[Edit difference data]
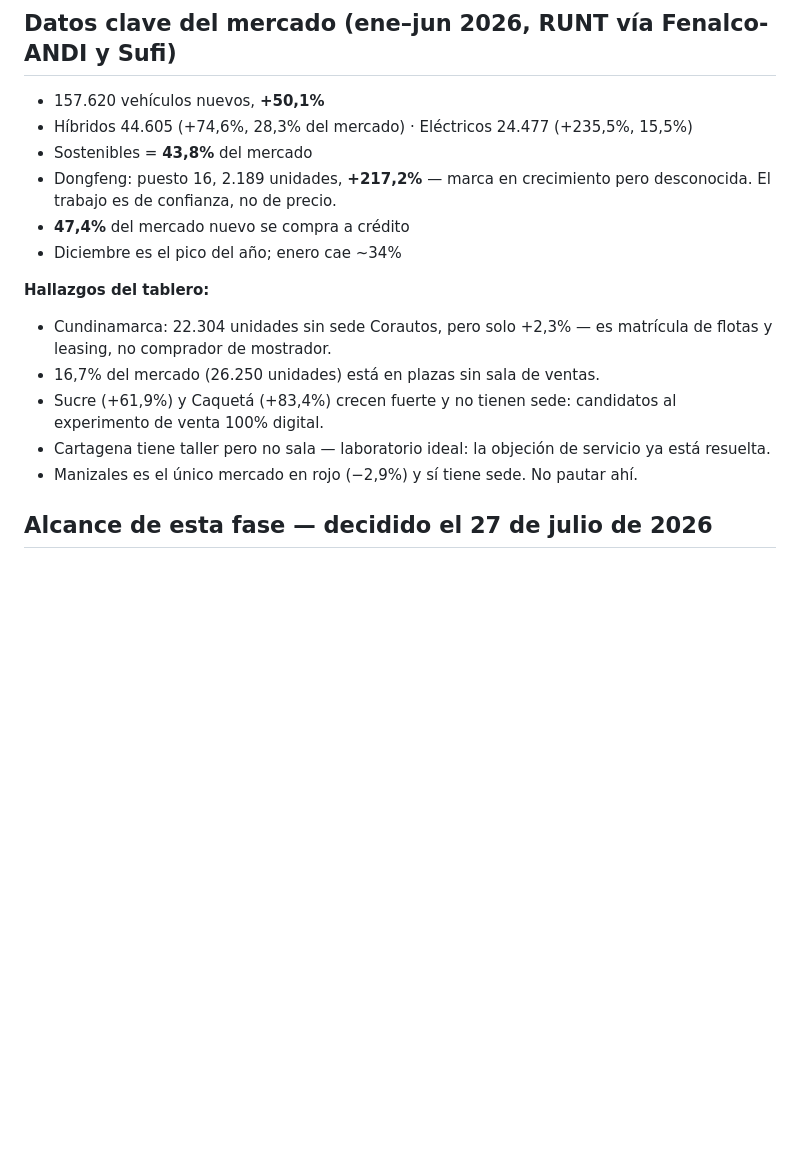
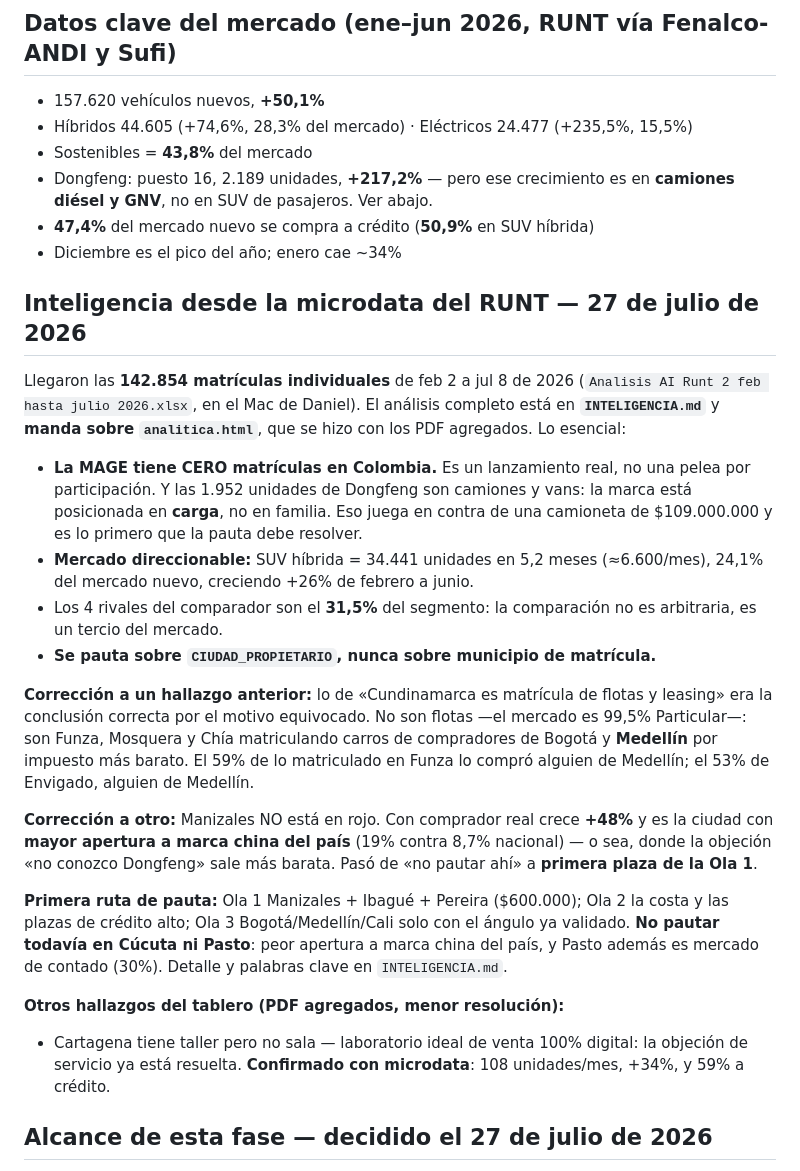
Before and after one commit to clawddma/torque-preview, a Markdown page: CONTEXTO.md, the part around the change. GitHub-like rendering; blank space fills up the shorter version.

```diff
--- a/CONTEXTO.md
+++ b/CONTEXTO.md
@@ -82,20 +82,50 @@ empaquetado) viven **solo en el Mac de Daniel**, en
 - 157.620 vehículos nuevos, **+50,1%**
 - Híbridos 44.605 (+74,6%, 28,3% del mercado) · Eléctricos 24.477 (+235,5%, 15,5%)
 - Sostenibles = **43,8%** del mercado
-- Dongfeng: puesto 16, 2.189 unidades, **+217,2%** — marca en crecimiento pero
-  desconocida. El trabajo es de confianza, no de precio.
-- **47,4%** del mercado nuevo se compra a crédito
+- Dongfeng: puesto 16, 2.189 unidades, **+217,2%** — pero ese crecimiento es en
+  **camiones diésel y GNV**, no en SUV de pasajeros. Ver abajo.
+- **47,4%** del mercado nuevo se compra a crédito (**50,9%** en SUV híbrida)
 - Diciembre es el pico del año; enero cae ~34%
 
-**Hallazgos del tablero:**
-- Cundinamarca: 22.304 unidades sin sede Corautos, pero solo +2,3% — es matrícula
-  de flotas y leasing, no comprador de mostrador.
-- 16,7% del mercado (26.250 unidades) está en plazas sin sala de ventas.
-- Sucre (+61,9%) y Caquetá (+83,4%) crecen fuerte y no tienen sede: candidatos al
-  experimento de venta 100% digital.
-- Cartagena tiene taller pero no sala — laboratorio ideal: la objeción de servicio
-  ya está resuelta.
-- Manizales es el único mercado en rojo (−2,9%) y sí tiene sede. No pautar ahí.
+## Inteligencia desde la microdata del RUNT — 27 de julio de 2026
+
+Llegaron las **142.854 matrículas individuales** de feb 2 a jul 8 de 2026
+(`Analisis AI Runt 2 feb hasta julio 2026.xlsx`, en el Mac de Daniel). El
+análisis completo está en **`INTELIGENCIA.md`** y **manda sobre `analitica.html`**,
+que se hizo con los PDF agregados. Lo esencial:
+
+- **La MAGE tiene CERO matrículas en Colombia.** Es un lanzamiento real, no una
+  pelea por participación. Y las 1.952 unidades de Dongfeng son camiones y vans:
+  la marca está posicionada en **carga**, no en familia. Eso juega en contra de
+  una camioneta de $109.000.000 y es lo primero que la pauta debe resolver.
+- **Mercado direccionable:** SUV híbrida = 34.441 unidades en 5,2 meses
+  (≈6.600/mes), 24,1% del mercado nuevo, creciendo +26% de febrero a junio.
+- Los 4 rivales del comparador son el **31,5%** del segmento: la comparación no
+  es arbitraria, es un tercio del mercado.
+- **Se pauta sobre `CIUDAD_PROPIETARIO`, nunca sobre municipio de matrícula.**
+
+**Corrección a un hallazgo anterior:** lo de «Cundinamarca es matrícula de flotas
+y leasing» era la conclusión correcta por el motivo equivocado. No son flotas —el
+mercado es 99,5% Particular—: son Funza, Mosquera y Chía matriculando carros de
+compradores de Bogotá y **Medellín** por impuesto más barato. El 59% de lo
+matriculado en Funza lo compró alguien de Medellín; el 53% de Envigado, alguien
+de Medellín.
+
+**Corrección a otro:** Manizales NO está en rojo. Con comprador real crece **+48%**
+y es la ciudad con **mayor apertura a marca china del país** (19% contra 8,7%
+nacional) — o sea, donde la objeción «no conozco Dongfeng» sale más barata.
+Pasó de «no pautar ahí» a **primera plaza de la Ola 1**.
+
+**Primera ruta de pauta:** Ola 1 Manizales + Ibagué + Pereira ($600.000); Ola 2 la
+costa y las plazas de crédito alto; Ola 3 Bogotá/Medellín/Cali solo con el ángulo
+ya validado. **No pautar todavía en Cúcuta ni Pasto**: peor apertura a marca china
+del país, y Pasto además es mercado de contado (30%). Detalle y palabras clave en
+`INTELIGENCIA.md`.
+
+**Otros hallazgos del tablero (PDF agregados, menor resolución):**
+- Cartagena tiene taller pero no sala — laboratorio ideal de venta 100% digital:
+  la objeción de servicio ya está resuelta. **Confirmado con microdata**: 108
+  unidades/mes, +34%, y 59% a crédito.
 
 ## Alcance de esta fase — decidido el 27 de julio de 2026
 
```
Also changed, not shown: INTELIGENCIA.md (added, +334 -0 lines).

Exercise directions | The answer must consist of every line above that holds the string "microdata", copied exactly.

Expected answer |
+## Inteligencia desde la microdata del RUNT — 27 de julio de 2026
+  la objeción de servicio ya está resuelta. **Confirmado con microdata**: 108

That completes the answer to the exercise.